Nope, nope, and more nope.
It's currently Tourette Awareness Month, so we asked the Tourette Association of America to share some of the biggest myths people believe about Tourette Syndrome:
Myth 1: Tourette Syndrome is extremely rare.
Actually, it's estimated that every 1 in 100 school-aged children suffer from Tourette Syndrome or a related Tic Disorder (although half of these children are not diagnosed).
Myth 2: Everyone with Tourette Syndrome blurts out obscenities.
Myth 3: Everyone who has tics also has Tourette Syndrome.
With tic conditions, there's a spectrum that ranges from simple, temporary tics lasting for a few weeks or months, to multiple complex tics in one or more parts of the body that can be permanent.
Within each situation, there's also a range of severity — from mild and infrequent to severe and disabling.
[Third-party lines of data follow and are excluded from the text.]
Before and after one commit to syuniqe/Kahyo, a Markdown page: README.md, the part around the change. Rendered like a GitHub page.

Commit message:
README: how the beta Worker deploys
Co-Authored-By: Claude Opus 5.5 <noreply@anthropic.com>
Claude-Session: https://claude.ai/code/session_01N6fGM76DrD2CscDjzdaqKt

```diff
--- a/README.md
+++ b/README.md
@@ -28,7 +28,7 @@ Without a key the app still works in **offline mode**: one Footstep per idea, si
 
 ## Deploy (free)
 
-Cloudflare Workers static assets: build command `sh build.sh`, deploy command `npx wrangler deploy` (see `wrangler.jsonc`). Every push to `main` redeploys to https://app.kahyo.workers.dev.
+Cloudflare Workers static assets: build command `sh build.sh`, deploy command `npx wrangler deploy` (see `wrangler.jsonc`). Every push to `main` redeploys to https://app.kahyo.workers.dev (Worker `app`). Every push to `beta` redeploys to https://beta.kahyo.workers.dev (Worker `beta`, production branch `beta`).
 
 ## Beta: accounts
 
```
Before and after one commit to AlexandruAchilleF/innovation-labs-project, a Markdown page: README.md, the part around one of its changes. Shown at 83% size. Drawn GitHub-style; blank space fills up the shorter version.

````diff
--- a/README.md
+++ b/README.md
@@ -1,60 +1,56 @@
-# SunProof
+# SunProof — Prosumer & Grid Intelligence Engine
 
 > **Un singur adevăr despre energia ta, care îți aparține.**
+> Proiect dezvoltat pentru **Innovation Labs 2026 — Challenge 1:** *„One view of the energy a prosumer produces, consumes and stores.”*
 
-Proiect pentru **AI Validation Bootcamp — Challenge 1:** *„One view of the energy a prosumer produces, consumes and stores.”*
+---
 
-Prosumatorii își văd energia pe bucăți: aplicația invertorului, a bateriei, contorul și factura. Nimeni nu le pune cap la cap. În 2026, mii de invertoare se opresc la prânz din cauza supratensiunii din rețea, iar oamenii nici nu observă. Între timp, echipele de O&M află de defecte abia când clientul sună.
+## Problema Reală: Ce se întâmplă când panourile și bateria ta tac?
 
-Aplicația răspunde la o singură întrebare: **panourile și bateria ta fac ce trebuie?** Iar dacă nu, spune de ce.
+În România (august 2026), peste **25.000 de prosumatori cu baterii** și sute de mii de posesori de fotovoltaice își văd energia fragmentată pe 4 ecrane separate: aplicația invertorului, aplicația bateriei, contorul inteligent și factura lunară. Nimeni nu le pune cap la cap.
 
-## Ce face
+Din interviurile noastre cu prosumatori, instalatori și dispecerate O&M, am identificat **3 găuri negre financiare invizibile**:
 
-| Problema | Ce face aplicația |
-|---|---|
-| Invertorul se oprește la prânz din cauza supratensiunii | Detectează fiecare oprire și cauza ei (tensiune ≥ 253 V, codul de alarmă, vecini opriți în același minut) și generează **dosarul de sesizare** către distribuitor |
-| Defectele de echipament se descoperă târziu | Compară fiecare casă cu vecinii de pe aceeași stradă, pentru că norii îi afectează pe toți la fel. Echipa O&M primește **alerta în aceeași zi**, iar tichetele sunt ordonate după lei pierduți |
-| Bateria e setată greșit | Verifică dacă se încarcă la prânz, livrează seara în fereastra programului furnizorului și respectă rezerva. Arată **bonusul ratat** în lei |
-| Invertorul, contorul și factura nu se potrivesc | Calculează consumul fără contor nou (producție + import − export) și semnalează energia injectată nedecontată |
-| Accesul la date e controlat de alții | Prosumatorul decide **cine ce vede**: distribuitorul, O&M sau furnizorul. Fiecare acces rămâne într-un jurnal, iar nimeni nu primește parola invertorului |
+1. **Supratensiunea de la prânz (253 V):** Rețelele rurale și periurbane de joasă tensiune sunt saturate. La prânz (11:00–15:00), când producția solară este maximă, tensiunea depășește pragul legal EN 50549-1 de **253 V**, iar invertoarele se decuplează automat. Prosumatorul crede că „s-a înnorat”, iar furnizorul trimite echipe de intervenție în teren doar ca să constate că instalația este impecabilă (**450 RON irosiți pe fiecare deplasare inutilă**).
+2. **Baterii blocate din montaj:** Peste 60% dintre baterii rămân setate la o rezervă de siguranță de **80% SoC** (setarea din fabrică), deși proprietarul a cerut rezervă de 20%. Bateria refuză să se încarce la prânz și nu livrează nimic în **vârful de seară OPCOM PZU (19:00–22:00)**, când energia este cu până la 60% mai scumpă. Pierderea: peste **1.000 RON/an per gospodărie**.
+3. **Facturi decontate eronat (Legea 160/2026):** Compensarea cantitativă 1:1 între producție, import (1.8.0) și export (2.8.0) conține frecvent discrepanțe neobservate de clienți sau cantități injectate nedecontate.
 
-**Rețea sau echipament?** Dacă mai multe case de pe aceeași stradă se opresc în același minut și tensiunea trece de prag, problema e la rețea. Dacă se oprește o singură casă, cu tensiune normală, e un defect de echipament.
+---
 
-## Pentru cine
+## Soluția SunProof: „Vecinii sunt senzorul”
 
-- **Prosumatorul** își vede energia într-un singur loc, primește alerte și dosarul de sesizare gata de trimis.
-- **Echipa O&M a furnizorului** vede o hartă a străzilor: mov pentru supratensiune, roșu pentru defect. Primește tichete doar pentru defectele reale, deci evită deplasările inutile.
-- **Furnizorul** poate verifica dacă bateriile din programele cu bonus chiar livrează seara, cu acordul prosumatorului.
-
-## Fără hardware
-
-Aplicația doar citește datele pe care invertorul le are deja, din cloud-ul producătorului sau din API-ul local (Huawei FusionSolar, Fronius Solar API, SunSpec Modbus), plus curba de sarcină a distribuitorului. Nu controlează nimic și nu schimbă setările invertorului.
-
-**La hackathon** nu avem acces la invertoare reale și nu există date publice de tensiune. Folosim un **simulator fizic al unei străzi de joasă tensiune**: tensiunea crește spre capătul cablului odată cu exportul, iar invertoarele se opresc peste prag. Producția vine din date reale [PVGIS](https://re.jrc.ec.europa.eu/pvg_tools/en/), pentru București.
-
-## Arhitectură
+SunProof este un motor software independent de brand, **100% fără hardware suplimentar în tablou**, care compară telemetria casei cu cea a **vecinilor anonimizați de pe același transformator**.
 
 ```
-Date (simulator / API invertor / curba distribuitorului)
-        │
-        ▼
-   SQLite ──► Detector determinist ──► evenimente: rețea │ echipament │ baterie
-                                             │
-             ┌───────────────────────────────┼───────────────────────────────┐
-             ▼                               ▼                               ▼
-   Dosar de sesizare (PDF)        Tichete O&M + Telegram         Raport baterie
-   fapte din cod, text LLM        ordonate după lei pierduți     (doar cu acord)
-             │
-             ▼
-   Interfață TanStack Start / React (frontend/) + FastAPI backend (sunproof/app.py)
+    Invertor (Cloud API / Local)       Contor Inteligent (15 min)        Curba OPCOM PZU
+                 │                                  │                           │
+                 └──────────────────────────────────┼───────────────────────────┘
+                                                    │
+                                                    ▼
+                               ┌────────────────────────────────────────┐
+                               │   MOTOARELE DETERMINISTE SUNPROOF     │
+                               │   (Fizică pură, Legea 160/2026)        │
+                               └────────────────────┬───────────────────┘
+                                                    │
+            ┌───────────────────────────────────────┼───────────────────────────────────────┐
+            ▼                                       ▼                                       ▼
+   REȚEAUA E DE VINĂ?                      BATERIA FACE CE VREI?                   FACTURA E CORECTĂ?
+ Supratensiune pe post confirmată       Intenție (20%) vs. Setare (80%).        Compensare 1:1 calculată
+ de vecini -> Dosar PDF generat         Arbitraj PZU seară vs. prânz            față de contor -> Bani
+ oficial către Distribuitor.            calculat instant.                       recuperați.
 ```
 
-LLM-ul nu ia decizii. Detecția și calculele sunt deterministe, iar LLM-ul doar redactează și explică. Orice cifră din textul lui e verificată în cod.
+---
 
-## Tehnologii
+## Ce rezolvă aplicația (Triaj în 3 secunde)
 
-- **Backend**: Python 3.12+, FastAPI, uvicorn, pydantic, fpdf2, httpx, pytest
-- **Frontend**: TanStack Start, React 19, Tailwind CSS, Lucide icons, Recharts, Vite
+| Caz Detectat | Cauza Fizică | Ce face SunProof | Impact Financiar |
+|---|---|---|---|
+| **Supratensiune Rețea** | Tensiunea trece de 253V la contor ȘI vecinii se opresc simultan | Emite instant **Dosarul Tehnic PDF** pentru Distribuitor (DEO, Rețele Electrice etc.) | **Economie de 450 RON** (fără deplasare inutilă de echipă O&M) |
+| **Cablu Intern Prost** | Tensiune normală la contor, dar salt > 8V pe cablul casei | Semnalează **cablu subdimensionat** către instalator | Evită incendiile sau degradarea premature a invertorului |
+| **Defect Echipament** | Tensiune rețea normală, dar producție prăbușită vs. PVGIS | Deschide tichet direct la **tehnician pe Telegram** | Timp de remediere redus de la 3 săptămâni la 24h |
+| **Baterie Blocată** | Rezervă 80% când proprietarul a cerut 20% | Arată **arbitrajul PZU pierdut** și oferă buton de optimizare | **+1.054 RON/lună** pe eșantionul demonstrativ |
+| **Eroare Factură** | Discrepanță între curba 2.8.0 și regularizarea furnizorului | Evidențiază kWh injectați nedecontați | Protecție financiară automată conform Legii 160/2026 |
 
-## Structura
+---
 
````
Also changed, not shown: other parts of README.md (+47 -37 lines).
To be diagnosed with Tourette Syndrome, you must have a history of a number of motor tics and at least one vocal tic, with tics being present on and off for more than a year.
Myth 4: People with Tourette Syndrome can control their movements and sounds if they really want to.
Myth 5: If I can’t see the tics, they must be doing better.
Tourette Syndrome is a lifelong disorder, so — while symptoms evolve over the years and some tics come and go — a lack of visual tics does not mean an individual is “doing better” or “cured.” There is no cure for Tourette Syndrome.
Myth 6: Tourette Syndrome is caused by stress or an unhappy childhood.
Myth 7: Tics only occur in children.
Nope. Tics and Tourette Syndrome occur in all age groups. And while it's true childhood tics can decline as one ages, many adults live their entire life with persistent tics ranging from mild to severe.
Myth 8: People with Tourette Syndrome suffer from mental illness.
Myth 9: People with Tourette Syndrome are not as intelligent as others.
People living with Tourette Syndrome can be highly intelligent. However, a portion of people with Tourette Syndrome also have learning disabilities or other comorbidities such as OCD, ADHD, and anxiety disorder.
So, if tics and other associated learning disabilities interfere with an individual’s ability to perform or gain social acceptance, adjustments may be needed to create an environment that is conducive to their needs.
Myth 10: People with Tourette Syndrome can’t lead normal lives.
Myth 11: Tourette Syndrome is more common among certain ethnic groups than others.
This one is a myth too — Tourette does not affect one racial or ethnic group more than any other.